╭─ Records provided

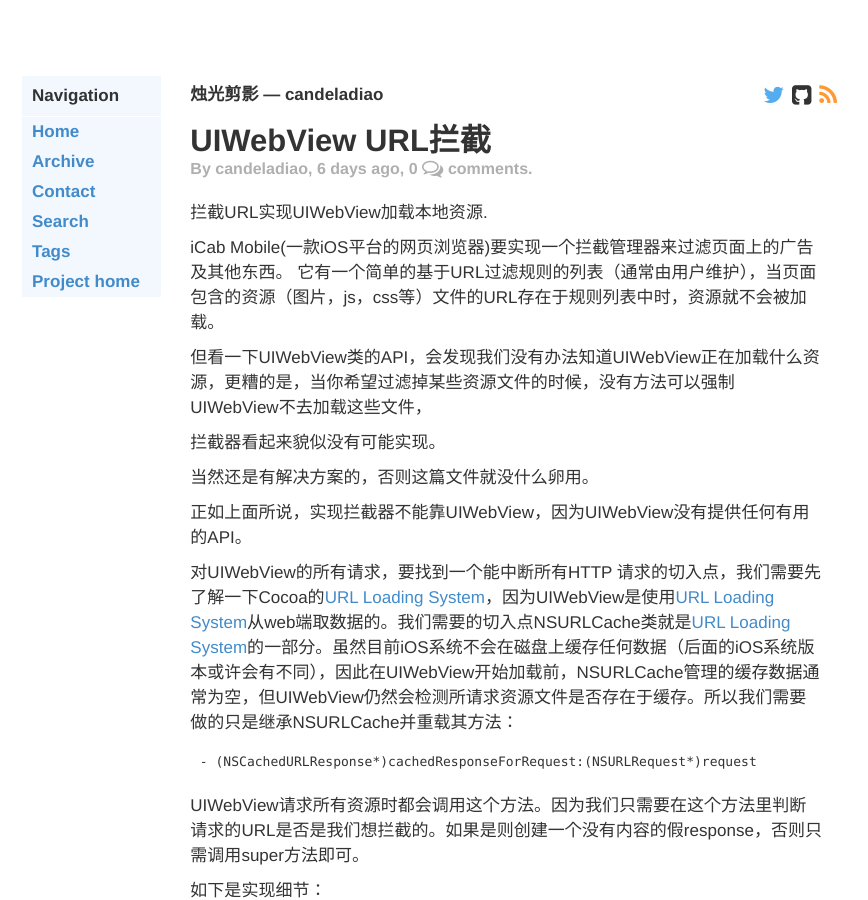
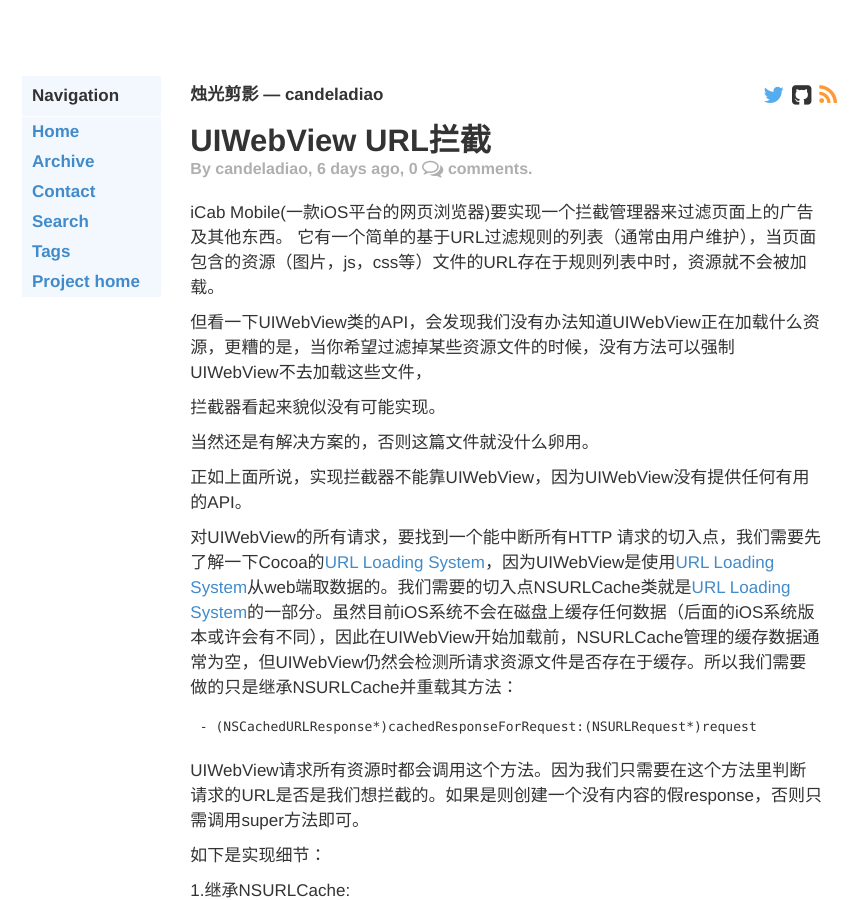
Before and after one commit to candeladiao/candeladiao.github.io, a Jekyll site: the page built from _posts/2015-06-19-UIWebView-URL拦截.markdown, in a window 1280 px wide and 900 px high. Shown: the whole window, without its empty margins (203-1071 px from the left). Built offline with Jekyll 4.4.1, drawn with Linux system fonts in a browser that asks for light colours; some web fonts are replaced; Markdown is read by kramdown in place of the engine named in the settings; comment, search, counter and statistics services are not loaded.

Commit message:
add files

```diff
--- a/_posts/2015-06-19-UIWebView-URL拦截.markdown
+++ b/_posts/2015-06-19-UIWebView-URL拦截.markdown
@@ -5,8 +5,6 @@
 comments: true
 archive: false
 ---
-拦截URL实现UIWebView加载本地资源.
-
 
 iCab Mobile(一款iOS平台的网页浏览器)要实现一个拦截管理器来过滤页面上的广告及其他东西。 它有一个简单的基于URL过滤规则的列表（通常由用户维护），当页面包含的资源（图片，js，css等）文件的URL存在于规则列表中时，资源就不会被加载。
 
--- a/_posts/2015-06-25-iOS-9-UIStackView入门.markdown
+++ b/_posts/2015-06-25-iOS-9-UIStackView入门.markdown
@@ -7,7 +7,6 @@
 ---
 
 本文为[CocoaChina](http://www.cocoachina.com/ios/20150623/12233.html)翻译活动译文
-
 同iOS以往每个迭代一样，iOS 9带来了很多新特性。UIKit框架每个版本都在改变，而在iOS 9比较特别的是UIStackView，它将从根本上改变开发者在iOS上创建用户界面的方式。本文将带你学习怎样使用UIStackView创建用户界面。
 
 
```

╰─

Instructions for the task
Reproduce the data above in full, exactly, with the images removed.

Answer for this exercise
Before and after one commit to candeladiao/candeladiao.github.io, a Jekyll site: the page built from _posts/2015-06-19-UIWebView-URL拦截.markdown, in a window 1280 px wide and 900 px high. Shown: the whole window, without its empty margins (203-1071 px from the left). Built offline with Jekyll 4.4.1, drawn with Linux system fonts in a browser that asks for light colours; some web fonts are replaced; Markdown is read by kramdown in place of the engine named in the settings; comment, search, counter and statistics services are not loaded.

Commit message:
add files

```diff
--- a/_posts/2015-06-19-UIWebView-URL拦截.markdown
+++ b/_posts/2015-06-19-UIWebView-URL拦截.markdown
@@ -5,8 +5,6 @@
 comments: true
 archive: false
 ---
-拦截URL实现UIWebView加载本地资源.
-
 
 iCab Mobile(一款iOS平台的网页浏览器)要实现一个拦截管理器来过滤页面上的广告及其他东西。 它有一个简单的基于URL过滤规则的列表（通常由用户维护），当页面包含的资源（图片，js，css等）文件的URL存在于规则列表中时，资源就不会被加载。
 
--- a/_posts/2015-06-25-iOS-9-UIStackView入门.markdown
+++ b/_posts/2015-06-25-iOS-9-UIStackView入门.markdown
@@ -7,7 +7,6 @@
 ---
 
 本文为[CocoaChina](http://www.cocoachina.com/ios/20150623/12233.html)翻译活动译文
-
 同iOS以往每个迭代一样，iOS 9带来了很多新特性。UIKit框架每个版本都在改变，而在iOS 9比较特别的是UIStackView，它将从根本上改变开发者在iOS上创建用户界面的方式。本文将带你学习怎样使用UIStackView创建用户界面。
 
 
```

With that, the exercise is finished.